(Beginning of Information)
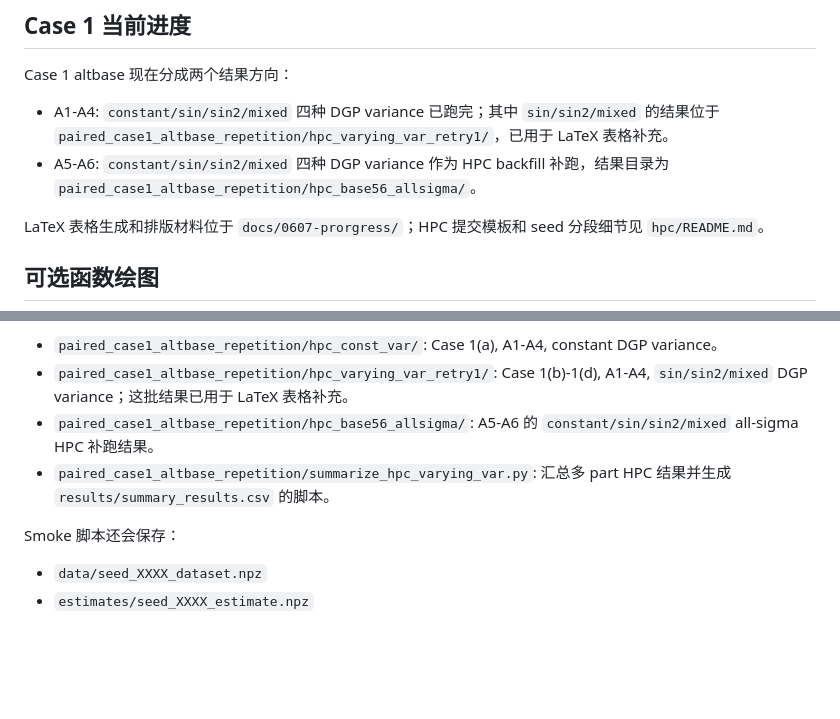
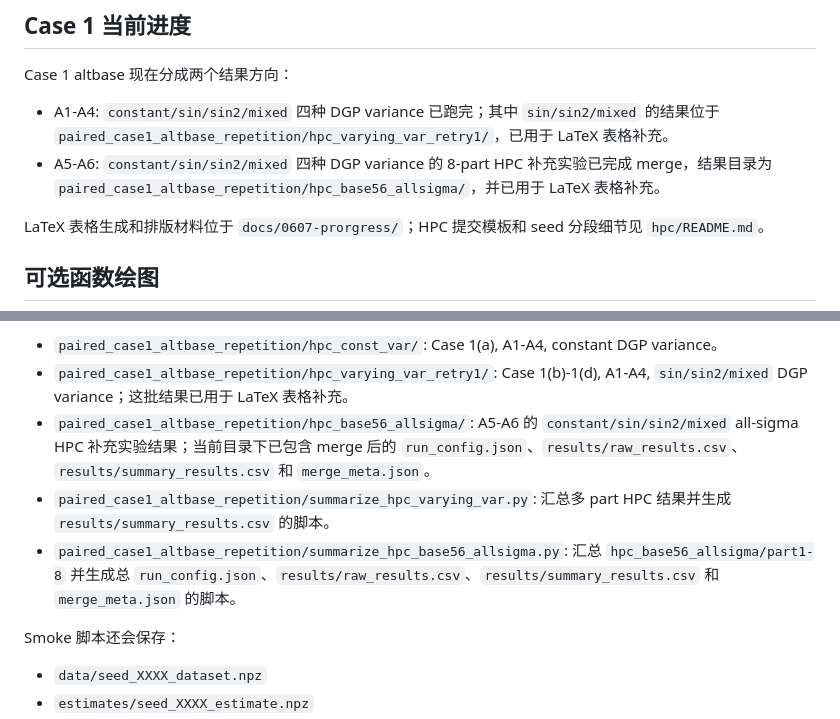
Before and after one commit to linstats/VCTR, a Markdown page: src/experiments/README.md, 2 parts joined by grey strips. Rendered like a GitHub page; blank space fills up the shorter version.

Commit message:
更新README: Case1 A5/A6实验完成

```diff
--- a/src/experiments/README.md
+++ b/src/experiments/README.md
@@ -55,7 +55,7 @@
 Case 1 altbase 现在分成两个结果方向：
 
 - A1-A4: `constant/sin/sin2/mixed` 四种 DGP variance 已跑完；其中 `sin/sin2/mixed` 的结果位于 `paired_case1_altbase_repetition/hpc_varying_var_retry1/`，已用于 LaTeX 表格补充。
-- A5-A6: `constant/sin/sin2/mixed` 四种 DGP variance 作为 HPC backfill 补跑，结果目录为 `paired_case1_altbase_repetition/hpc_base56_allsigma/`。
+- A5-A6: `constant/sin/sin2/mixed` 四种 DGP variance 的 8-part HPC 补充实验已完成 merge，结果目录为 `paired_case1_altbase_repetition/hpc_base56_allsigma/`，并已用于 LaTeX 表格补充。
 
 LaTeX 表格生成和排版材料位于 `docs/0607-prorgress/`；HPC 提交模板和 seed 分段细节见 `hpc/README.md`。
 
@@ -148,8 +148,9 @@ Case 1 HPC 结果目录目前常见为：
 
 - `paired_case1_altbase_repetition/hpc_const_var/`: Case 1(a), A1-A4, constant DGP variance。
 - `paired_case1_altbase_repetition/hpc_varying_var_retry1/`: Case 1(b)-1(d), A1-A4, `sin/sin2/mixed` DGP variance；这批结果已用于 LaTeX 表格补充。
-- `paired_case1_altbase_repetition/hpc_base56_allsigma/`: A5-A6 的 `constant/sin/sin2/mixed` all-sigma HPC 补跑结果。
+- `paired_case1_altbase_repetition/hpc_base56_allsigma/`: A5-A6 的 `constant/sin/sin2/mixed` all-sigma HPC 补充实验结果；当前目录下已包含 merge 后的 `run_config.json`、`results/raw_results.csv`、`results/summary_results.csv` 和 `merge_meta.json`。
 - `paired_case1_altbase_repetition/summarize_hpc_varying_var.py`: 汇总多 part HPC 结果并生成 `results/summary_results.csv` 的脚本。
+- `paired_case1_altbase_repetition/summarize_hpc_base56_allsigma.py`: 汇总 `hpc_base56_allsigma/part1-8` 并生成总 `run_config.json`、`results/raw_results.csv`、`results/summary_results.csv` 和 `merge_meta.json` 的脚本。
 
 Smoke 脚本还会保存：
 
```
Also changed, not shown: hpc/README.md (+4 -0 lines).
(End of Information)
Problem description:
Write out the entries again word for word. Do not include the pictures.

Exercise result:
Before and after one commit to linstats/VCTR, a Markdown page: src/experiments/README.md, 2 parts joined by grey strips. Rendered like a GitHub page; blank space fills up the shorter version.

Commit message:
更新README: Case1 A5/A6实验完成

```diff
--- a/src/experiments/README.md
+++ b/src/experiments/README.md
@@ -55,7 +55,7 @@
 Case 1 altbase 现在分成两个结果方向：
 
 - A1-A4: `constant/sin/sin2/mixed` 四种 DGP variance 已跑完；其中 `sin/sin2/mixed` 的结果位于 `paired_case1_altbase_repetition/hpc_varying_var_retry1/`，已用于 LaTeX 表格补充。
-- A5-A6: `constant/sin/sin2/mixed` 四种 DGP variance 作为 HPC backfill 补跑，结果目录为 `paired_case1_altbase_repetition/hpc_base56_allsigma/`。
+- A5-A6: `constant/sin/sin2/mixed` 四种 DGP variance 的 8-part HPC 补充实验已完成 merge，结果目录为 `paired_case1_altbase_repetition/hpc_base56_allsigma/`，并已用于 LaTeX 表格补充。
 
 LaTeX 表格生成和排版材料位于 `docs/0607-prorgress/`；HPC 提交模板和 seed 分段细节见 `hpc/README.md`。
 
@@ -148,8 +148,9 @@ Case 1 HPC 结果目录目前常见为：
 
 - `paired_case1_altbase_repetition/hpc_const_var/`: Case 1(a), A1-A4, constant DGP variance。
 - `paired_case1_altbase_repetition/hpc_varying_var_retry1/`: Case 1(b)-1(d), A1-A4, `sin/sin2/mixed` DGP variance；这批结果已用于 LaTeX 表格补充。
-- `paired_case1_altbase_repetition/hpc_base56_allsigma/`: A5-A6 的 `constant/sin/sin2/mixed` all-sigma HPC 补跑结果。
+- `paired_case1_altbase_repetition/hpc_base56_allsigma/`: A5-A6 的 `constant/sin/sin2/mixed` all-sigma HPC 补充实验结果；当前目录下已包含 merge 后的 `run_config.json`、`results/raw_results.csv`、`results/summary_results.csv` 和 `merge_meta.json`。
 - `paired_case1_altbase_repetition/summarize_hpc_varying_var.py`: 汇总多 part HPC 结果并生成 `results/summary_results.csv` 的脚本。
+- `paired_case1_altbase_repetition/summarize_hpc_base56_allsigma.py`: 汇总 `hpc_base56_allsigma/part1-8` 并生成总 `run_config.json`、`results/raw_results.csv`、`results/summary_results.csv` 和 `merge_meta.json` 的脚本。
 
 Smoke 脚本还会保存：
 
```
Also changed, not shown: hpc/README.md (+4 -0 lines).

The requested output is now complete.